According to standard economic theory, the price reduction should not have led to any change in behaviour. Why then do people display an irrational urge to jump for a free item even when it is not really what they want? He describes the reason as loss aversion – humans are intrinsically afraid of loss and the allure of free is tied to this fear. There is no visible possibility of loss when we choose an item that is free – we think it is impossible for getting something for free to be a bad decision. Of course rationally people know that that is wrong – free can trap people into making the wrong choice between two options.

Streetmap.EU v. Google

The provision of free services has been perplexing competition authorities for a while now. As Mr. Justice Roth said at the start of his judgment in Streetmap.EU v. Google, 10 the development of commerce over the internet presents a challenge for competition law. It is obviously important that competition law should apply fully and effectively to what has become a very significant form of commerce. However, the appropriate application of some of the concepts of competition law must have regard to the particular characteristics of this new environment.

The essence of StreetMap's complaint was that Google was included in the OneBox which appears at the side of the screen, and when someone searches for a particular location a map from Google Maps appears and not a map from one of Google Maps’ competitors.

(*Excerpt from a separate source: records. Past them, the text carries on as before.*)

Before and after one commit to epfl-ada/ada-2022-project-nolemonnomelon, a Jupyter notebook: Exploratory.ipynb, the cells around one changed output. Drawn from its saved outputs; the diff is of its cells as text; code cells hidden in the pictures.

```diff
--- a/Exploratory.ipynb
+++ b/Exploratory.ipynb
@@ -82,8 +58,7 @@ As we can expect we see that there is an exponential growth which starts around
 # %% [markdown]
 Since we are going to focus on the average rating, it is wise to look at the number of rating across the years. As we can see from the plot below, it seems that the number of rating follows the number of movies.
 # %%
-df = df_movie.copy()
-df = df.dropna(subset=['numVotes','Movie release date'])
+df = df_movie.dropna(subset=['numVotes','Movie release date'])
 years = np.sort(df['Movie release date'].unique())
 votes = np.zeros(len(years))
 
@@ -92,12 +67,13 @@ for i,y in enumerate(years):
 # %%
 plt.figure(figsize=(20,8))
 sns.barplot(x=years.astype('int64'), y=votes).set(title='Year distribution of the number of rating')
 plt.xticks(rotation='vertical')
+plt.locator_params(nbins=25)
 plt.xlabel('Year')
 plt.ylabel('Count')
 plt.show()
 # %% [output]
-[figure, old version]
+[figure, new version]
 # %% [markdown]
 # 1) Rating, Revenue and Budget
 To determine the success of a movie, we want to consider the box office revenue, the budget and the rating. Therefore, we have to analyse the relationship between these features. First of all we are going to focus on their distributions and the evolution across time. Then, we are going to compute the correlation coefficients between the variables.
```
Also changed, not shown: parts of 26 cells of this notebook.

The court rejected an analysis of the alleged abuse as a bundling abuse. 11 The user who sees the new-style Maps OneBox is under no obligation to click on it or to use Google Maps. He or she remains free, without penalty, to use any other online mapping provider or none at all.

It is interesting to note that, early on in the judgment, the court made an orthodox statement to the effect that since general search engines are free to users, they compete on quality. 12 This covers such matters as the relevance of the results, speed, convenience, and the attractiveness of the search entry results page. However, the analysis went on to acknowledge the SIFs are at work here. In concluding that the correct characterization of the alleged abuse was the use of the undertaking's power on the dominated market to leverage its position in the associated market, Mr. Justice Roth gave as an example something raised with the economic experts at trial. If a supermarket was dominant in a discrete market for supermarket grocery retailing, but also produced its own-label brands of tea, sugar and biscuits which competed with those of third party manufacturers, it could be an abuse if the supermarket reserved the preferential display positions for its own brands, notwithstanding that customers who wanted other brands could still find them elsewhere in the store. 13

In his Nobel lecture, Professor Thaler referred to supermarket shelving decisions as strong SIFs. It should not make any difference to the consumer where the product is displayed since that has no influence on any factor that the customer would rationally take into account when choosing, i.e. it does not affect price or quality. But supermarkets and their suppliers spend a great deal of time and money working out how best to display their products to their mutual benefit.

6 Conclusion

At the close of Professor Thaler's lecture at the end of last year, he said that understanding human nature can improve the explanatory power of economics and help us devise solutions to public policy problems. 14 To conclude, lawyers and judges like to think that understanding human nature is key to making and enforcing good law. It seems that the recent developments described have a bright future in competition law litigation.